'Pazhassi Raja' is a sweeping historical epic about the legendary hero of Kottayam Padinjare Kovilakam
who rallied Kurichiyar
natives for a guerilla war against the British rule.
It's a stirring and majestic film that serves as a brilliant tribute to an age when a bunch of gallant men and women fought a valiant battle to guard their honor; to each one of those blessed souls laid down in a long winding, bloody war determined to liberate a country from the shackles of tyranny and oppression.

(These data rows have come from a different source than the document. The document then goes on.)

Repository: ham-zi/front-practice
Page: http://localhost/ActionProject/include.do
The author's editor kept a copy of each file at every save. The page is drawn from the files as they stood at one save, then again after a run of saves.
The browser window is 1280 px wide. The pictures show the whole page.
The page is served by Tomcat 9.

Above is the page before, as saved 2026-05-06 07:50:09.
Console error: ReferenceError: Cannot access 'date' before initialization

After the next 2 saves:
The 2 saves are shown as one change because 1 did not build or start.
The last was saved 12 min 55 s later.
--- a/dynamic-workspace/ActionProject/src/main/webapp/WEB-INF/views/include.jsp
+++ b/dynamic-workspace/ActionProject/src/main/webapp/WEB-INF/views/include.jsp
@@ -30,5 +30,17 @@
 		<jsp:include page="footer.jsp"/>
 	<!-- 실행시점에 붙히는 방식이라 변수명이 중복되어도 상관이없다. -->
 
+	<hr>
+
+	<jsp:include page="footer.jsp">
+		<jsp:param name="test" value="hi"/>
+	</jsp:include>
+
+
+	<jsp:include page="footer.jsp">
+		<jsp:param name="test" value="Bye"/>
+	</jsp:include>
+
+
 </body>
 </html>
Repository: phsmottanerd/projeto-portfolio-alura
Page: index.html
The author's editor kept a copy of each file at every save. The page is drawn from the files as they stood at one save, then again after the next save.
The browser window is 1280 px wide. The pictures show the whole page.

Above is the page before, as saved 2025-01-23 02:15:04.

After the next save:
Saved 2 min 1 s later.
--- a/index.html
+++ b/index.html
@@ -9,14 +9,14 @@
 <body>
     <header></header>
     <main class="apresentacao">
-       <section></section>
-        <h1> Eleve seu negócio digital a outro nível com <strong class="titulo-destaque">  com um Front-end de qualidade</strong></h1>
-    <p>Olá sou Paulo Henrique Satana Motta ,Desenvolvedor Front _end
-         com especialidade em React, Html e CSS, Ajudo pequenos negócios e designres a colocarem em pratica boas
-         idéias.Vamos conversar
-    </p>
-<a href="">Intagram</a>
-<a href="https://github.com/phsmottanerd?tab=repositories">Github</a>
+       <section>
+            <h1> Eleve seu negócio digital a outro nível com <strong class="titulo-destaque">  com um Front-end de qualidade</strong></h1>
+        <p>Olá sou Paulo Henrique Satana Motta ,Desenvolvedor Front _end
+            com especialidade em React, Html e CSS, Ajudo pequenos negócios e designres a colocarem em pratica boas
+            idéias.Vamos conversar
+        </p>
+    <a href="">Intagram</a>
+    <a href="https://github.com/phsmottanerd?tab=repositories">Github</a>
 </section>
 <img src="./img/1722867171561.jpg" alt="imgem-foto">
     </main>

The story commences at a far more unhurried pace than what follows, introducing the viewers to Pazhassi being ousted out of his palace by the British army, on the behest of his own uncle. Taking refuge in the mountainous terrains of Wynad, Pazhassi unleashes a tough battle against the Queen that marked the beginning of a resistance movement against the British rule in the state.
Hariharan's film is truly a masterpiece in that it has the manner, matter and mood of a monumental epic, in the finest sense of the word. This is no ordinary film that tells the story of a hero; rather, it's a stellar celluloid piece that vividly recaptures every moment in history, never for a moment losing out on the human drama, never compromising on its immense scope or scale, never ever letting go of its elaborate craft and detail.
The film is full of invigorating battle sequences that literally involve a mammoth cast of hundreds and hundreds of people. Magnificently staged, they feel real, and mounted on a giant-scale entertainment canvas, this is perhaps the first time ever that a Malayalam film awes you on account of its visual brilliance. There are any number of spectacular sequences here that would surprise you on account of their visceral energy.
'Pazhassi Raja' has a running time of nearly three hours and twenty minutes, but M.T's script has enough compelling momentum to keep the viewers focused on the film. While the bloodshed is raw, so is the passion and the film packs quite a punch, as a war legend that combines the most powerful principles of traditional storytelling with state-of-the-art technical supplements.
Ramnath Shetty comes up with sheer poetry and achieves a picturesque fineness with the imagery, as his camera pans the enormous landscapes, mountains and caverns, dense jungles and rivers. As the dazzling visuals gently blend in with the heavenly background score by Ilayaraja, the outcome is pure, blissful harmony. Resul Pookkutty who has worked up wonders aplenty with the exceptional sound direction, Sreekar Prasad who has remarkably edited this magnum opus and Ravi Diwan who has impressively choreographed the overwhelming action sequences deserve a special mention as well.
Mammooty's central performance is as sturdy as it gets, and his Warrior King inspires, in both his messianic passion and his steadfast valor. Sarath Kumar as Edachena Kunkan, delivers an exhilarating act that should be the best in his career as yet. Manoj K Jayan and Suresh Krishna, along with Padmapriya and Kaniha, come up with outstandingly impressive feats and make this historical film a treasure house of fine performances.
A breathtaking film that demands repeated screenings, 'Pazhassi Raja' might very well be the best you get to see for a very long while. An exotic chronicle that stuns us with its fascinating tale, this is the stuff that tours de force
are made of.